Home is where the homes are new and the weather is good, or at least better.
The Commerce Department today reported that
new-home sales rose 2.6% in March over February, but the figures were still down by an impressive 23% year over year.
The results were definitely seasonally adjusted, as the department attributed the improved sales to better weather in the Northeast and Midwest. Sales declined in other regions, however.
The rise in sales came Wednesday against the backdrop of the previous day's report that
existing-home sales had dropped sharply during the same period.
Perhaps most indicative of where things are headed in the new-housing world is the 1.4% decline in inventory against March 2006. That's the largest one-year drop in inventory on record, and is another indication that most homebuilders have moved out of denial and into acceptance of current market conditions.
In other words, builders appear to have slowed building and are holding inventory off the market in order to give them time to trim the current glut of unsold homes, the supply of which now stands at roughly 7.8 months.
Despite the tightening up they've been doing, homebuilders may also have to keep squeezing: The March sales pace was reported to have slowed to well below forecasts of 890,000 homes for the month to 858,000; February's reported velocity already trimmed back to 838,000.
That's the slowest annual pace since September 1999 -- and it's not likely that the upward trend that kicked in eight years ago will repeat itself this time around, and certainly not in 2007. With an anticipated election-year slowdown looming in 2008, the brakes could be engaged for at least 18 months.
The High-End Lift
One apparent anomaly -- the median sale price for new homes rose a hefty 6.4%, even though sales volume was weaker than expected. Why? It's the money -- those who have it aren't afraid to spend it on big-ticket homes. (That sentiment was also reflected in an uptick in durable-goods orders for March.)
Buyers interested in higher-end or luxury homes are paying up. With the pace of sales near a low ebb, it's no wonder that sales of upper-bracket homes are pulling up the median price, especially as such models begin to account for a larger percentage of overall sales.
That trend could bode well for hard-hit higher-end homebuilder
. Toll's stock has already climbed out of a pit and is hovering solidly in the middle of its 52-week range.
Another factor in the mix that bodes well for Toll, if not immediately then by the end of 2008 as construction continues, is the robust condominium market in New York City.
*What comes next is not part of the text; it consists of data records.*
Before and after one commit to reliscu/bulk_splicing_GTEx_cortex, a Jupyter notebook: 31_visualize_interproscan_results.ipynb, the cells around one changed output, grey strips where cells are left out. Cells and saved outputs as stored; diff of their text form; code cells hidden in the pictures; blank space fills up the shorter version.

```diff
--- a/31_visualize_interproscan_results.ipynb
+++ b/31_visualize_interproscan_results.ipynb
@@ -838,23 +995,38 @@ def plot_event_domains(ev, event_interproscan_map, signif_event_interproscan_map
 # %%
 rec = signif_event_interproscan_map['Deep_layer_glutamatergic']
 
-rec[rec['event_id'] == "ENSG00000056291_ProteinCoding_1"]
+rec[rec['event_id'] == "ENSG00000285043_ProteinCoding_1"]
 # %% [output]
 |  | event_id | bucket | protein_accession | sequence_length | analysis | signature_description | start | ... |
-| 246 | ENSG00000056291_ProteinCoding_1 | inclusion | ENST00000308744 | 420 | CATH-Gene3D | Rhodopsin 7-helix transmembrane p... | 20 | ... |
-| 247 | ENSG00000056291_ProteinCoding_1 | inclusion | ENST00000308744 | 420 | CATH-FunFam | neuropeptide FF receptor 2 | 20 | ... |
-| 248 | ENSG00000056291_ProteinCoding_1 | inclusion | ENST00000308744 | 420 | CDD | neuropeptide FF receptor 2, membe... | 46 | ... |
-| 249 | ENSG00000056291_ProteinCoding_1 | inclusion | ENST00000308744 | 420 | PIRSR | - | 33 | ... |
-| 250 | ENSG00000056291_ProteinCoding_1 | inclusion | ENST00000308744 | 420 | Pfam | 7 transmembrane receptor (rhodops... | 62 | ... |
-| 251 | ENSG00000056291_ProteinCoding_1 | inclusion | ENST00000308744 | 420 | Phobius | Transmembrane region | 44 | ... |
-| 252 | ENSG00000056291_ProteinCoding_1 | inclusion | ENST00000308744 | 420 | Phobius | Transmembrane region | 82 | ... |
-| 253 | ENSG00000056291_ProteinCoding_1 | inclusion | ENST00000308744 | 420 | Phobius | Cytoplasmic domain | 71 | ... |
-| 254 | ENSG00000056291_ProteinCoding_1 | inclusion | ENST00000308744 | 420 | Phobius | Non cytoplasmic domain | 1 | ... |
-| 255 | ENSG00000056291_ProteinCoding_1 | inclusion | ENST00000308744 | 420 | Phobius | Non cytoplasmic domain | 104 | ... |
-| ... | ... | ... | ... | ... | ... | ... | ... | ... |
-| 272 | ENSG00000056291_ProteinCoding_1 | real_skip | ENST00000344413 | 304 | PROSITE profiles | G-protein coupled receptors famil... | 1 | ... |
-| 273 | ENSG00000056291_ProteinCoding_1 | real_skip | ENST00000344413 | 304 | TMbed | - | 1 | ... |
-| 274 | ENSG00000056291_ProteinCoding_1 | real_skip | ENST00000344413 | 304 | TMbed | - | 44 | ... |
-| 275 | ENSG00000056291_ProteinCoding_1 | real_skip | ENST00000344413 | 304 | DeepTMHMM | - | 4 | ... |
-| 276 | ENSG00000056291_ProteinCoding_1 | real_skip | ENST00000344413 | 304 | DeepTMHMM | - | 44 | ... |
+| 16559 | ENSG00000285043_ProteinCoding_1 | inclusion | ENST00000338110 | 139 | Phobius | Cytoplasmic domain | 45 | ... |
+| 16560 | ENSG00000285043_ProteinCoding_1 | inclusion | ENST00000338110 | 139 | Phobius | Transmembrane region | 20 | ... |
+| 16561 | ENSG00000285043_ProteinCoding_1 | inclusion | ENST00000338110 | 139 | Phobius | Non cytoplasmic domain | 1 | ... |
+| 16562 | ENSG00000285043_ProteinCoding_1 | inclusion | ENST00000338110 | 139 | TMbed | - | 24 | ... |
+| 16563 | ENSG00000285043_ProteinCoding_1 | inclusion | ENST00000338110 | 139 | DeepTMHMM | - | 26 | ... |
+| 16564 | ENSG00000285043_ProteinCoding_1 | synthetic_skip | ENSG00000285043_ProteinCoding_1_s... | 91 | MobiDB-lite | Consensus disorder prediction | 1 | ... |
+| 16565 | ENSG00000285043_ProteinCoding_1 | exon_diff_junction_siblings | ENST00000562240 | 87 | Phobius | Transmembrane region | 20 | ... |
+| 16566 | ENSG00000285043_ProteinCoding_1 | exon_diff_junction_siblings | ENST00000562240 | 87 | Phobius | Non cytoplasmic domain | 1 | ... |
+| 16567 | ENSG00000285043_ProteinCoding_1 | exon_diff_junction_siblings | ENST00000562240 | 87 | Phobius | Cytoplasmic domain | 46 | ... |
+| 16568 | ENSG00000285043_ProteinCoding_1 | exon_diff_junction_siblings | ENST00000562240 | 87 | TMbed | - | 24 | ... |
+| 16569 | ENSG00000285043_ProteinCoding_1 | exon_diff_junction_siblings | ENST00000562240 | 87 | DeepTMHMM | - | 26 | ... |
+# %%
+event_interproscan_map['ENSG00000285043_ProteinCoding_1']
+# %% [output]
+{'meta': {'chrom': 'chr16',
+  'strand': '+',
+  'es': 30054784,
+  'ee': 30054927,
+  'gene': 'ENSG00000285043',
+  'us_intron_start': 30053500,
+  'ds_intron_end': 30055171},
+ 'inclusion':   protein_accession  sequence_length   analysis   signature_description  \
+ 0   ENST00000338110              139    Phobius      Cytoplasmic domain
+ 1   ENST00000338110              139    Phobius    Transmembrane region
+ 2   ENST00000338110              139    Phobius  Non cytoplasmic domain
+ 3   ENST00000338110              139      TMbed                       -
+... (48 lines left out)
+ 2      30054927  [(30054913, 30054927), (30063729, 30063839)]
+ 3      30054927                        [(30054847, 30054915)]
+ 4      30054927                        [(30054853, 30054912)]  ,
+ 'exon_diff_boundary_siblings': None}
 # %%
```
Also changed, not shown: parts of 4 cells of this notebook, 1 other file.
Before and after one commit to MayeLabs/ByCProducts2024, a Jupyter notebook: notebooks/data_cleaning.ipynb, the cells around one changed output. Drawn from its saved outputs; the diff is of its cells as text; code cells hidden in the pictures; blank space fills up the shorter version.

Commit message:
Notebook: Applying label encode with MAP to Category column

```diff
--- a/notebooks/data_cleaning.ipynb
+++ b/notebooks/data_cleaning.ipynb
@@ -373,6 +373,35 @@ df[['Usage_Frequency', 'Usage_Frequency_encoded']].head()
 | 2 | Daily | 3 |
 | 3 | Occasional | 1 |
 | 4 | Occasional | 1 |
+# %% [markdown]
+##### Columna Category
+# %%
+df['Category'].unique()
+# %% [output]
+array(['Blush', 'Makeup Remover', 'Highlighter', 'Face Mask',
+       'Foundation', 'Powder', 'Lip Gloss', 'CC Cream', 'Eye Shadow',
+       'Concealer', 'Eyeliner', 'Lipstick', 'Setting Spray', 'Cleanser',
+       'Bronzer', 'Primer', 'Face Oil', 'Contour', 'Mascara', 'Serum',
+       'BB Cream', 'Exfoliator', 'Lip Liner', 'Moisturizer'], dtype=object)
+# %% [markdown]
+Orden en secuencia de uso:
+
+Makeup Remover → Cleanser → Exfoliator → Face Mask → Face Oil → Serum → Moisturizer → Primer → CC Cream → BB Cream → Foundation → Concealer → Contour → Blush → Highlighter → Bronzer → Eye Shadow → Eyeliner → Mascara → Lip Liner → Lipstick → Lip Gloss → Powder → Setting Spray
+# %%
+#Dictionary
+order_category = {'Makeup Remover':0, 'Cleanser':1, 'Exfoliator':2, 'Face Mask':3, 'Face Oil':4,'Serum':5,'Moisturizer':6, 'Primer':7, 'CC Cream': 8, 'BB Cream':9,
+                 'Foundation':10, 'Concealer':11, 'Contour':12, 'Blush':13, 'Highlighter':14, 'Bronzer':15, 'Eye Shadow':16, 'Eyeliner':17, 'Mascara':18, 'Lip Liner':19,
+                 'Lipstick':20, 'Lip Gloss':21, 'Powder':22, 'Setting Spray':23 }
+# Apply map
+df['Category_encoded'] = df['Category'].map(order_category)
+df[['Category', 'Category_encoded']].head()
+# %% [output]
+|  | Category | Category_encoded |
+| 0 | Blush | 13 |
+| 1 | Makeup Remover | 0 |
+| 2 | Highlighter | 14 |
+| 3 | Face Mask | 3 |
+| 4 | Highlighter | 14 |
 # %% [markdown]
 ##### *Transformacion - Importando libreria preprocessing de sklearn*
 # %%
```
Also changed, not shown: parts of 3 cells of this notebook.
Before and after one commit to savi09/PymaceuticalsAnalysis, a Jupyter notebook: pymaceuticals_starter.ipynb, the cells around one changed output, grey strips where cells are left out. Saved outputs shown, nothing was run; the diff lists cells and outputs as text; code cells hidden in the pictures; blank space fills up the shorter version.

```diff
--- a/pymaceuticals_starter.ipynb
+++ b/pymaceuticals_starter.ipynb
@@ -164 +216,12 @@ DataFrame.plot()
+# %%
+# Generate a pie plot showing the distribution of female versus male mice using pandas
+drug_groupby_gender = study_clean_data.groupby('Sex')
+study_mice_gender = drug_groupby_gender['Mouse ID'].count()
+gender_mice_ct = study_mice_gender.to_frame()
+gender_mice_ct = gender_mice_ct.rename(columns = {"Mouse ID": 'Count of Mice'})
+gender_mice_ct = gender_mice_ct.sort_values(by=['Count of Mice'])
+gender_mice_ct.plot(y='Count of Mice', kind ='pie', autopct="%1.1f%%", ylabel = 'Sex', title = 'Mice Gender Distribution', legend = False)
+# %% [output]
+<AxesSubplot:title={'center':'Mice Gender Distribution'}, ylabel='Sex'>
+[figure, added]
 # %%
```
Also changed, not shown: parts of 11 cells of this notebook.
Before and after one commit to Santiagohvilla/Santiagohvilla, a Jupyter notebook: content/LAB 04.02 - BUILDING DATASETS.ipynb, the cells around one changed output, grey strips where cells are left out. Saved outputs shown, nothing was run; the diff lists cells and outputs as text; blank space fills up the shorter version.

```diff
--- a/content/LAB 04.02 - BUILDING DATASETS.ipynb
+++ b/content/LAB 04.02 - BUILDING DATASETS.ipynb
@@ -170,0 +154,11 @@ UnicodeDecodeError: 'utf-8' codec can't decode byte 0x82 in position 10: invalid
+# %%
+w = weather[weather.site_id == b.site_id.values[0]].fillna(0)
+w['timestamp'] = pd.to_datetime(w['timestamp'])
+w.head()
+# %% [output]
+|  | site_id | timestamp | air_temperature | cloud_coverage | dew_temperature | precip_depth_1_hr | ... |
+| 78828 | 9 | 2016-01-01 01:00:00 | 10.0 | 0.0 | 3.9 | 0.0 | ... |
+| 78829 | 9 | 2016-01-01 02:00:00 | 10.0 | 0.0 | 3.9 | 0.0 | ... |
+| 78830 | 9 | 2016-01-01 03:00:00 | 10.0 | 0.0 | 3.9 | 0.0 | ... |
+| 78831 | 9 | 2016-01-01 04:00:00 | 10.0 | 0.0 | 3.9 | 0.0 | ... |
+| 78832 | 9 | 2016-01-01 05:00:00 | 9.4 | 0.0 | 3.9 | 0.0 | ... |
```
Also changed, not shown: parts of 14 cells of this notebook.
Toll Brothers Urban is in full tilt on several high-rise luxury construction projects in Manhattan and on the East River waterfront in Brooklyn, both of which are experiencing solid sales volume and even some price growth.
These are the kinds of projects that are lending a hand to the dismal numbers reported Tuesday by the National Association of Realtors for existing-home sales in March.
As feeble as things may seem in the new-home market, those in the younger, family-oriented demographic who are looking to buy -- and who can still get financing -- are still more attracted to new single-family homes and less likely to seek -- at least at current prices -- existing homes, many of which are being put up for sale by downsizing and urbanizing baby boomers and empty nesters.
The issue of
pricing and affordability that is a huge factor for sellers of existing homes -- and that could eventually create a major price downdraft in that market -- remains a less important element in sales of new homes.
After all, large homebuilders, despite their recent troubles, remain well capitalized and comfortable --
announced Wednesday that it is boosting its quarterly dividend by 50% to 15 cents. The concessions they are offering today can still be said to nibble at the margins, not gobble them up.
Until a new generation discovers the pleasures of old homes, the pattern of bifurcated housing markets is unlikely to look much different going forward.
At the time of publication, Peter Slatin had no positions in stocks mentioned.
Slatin publishes the independent real estate newsletter theslatinreport.com. He has written extensively about real estate and architecture for publications ranging from Barron's to The New York Times, and is on the editorial board of Real Estate Portfolio, published by the National Association of Real Estate Investment Trusts. He was the founder and editor of Grid, an award-winning real estate business magazine.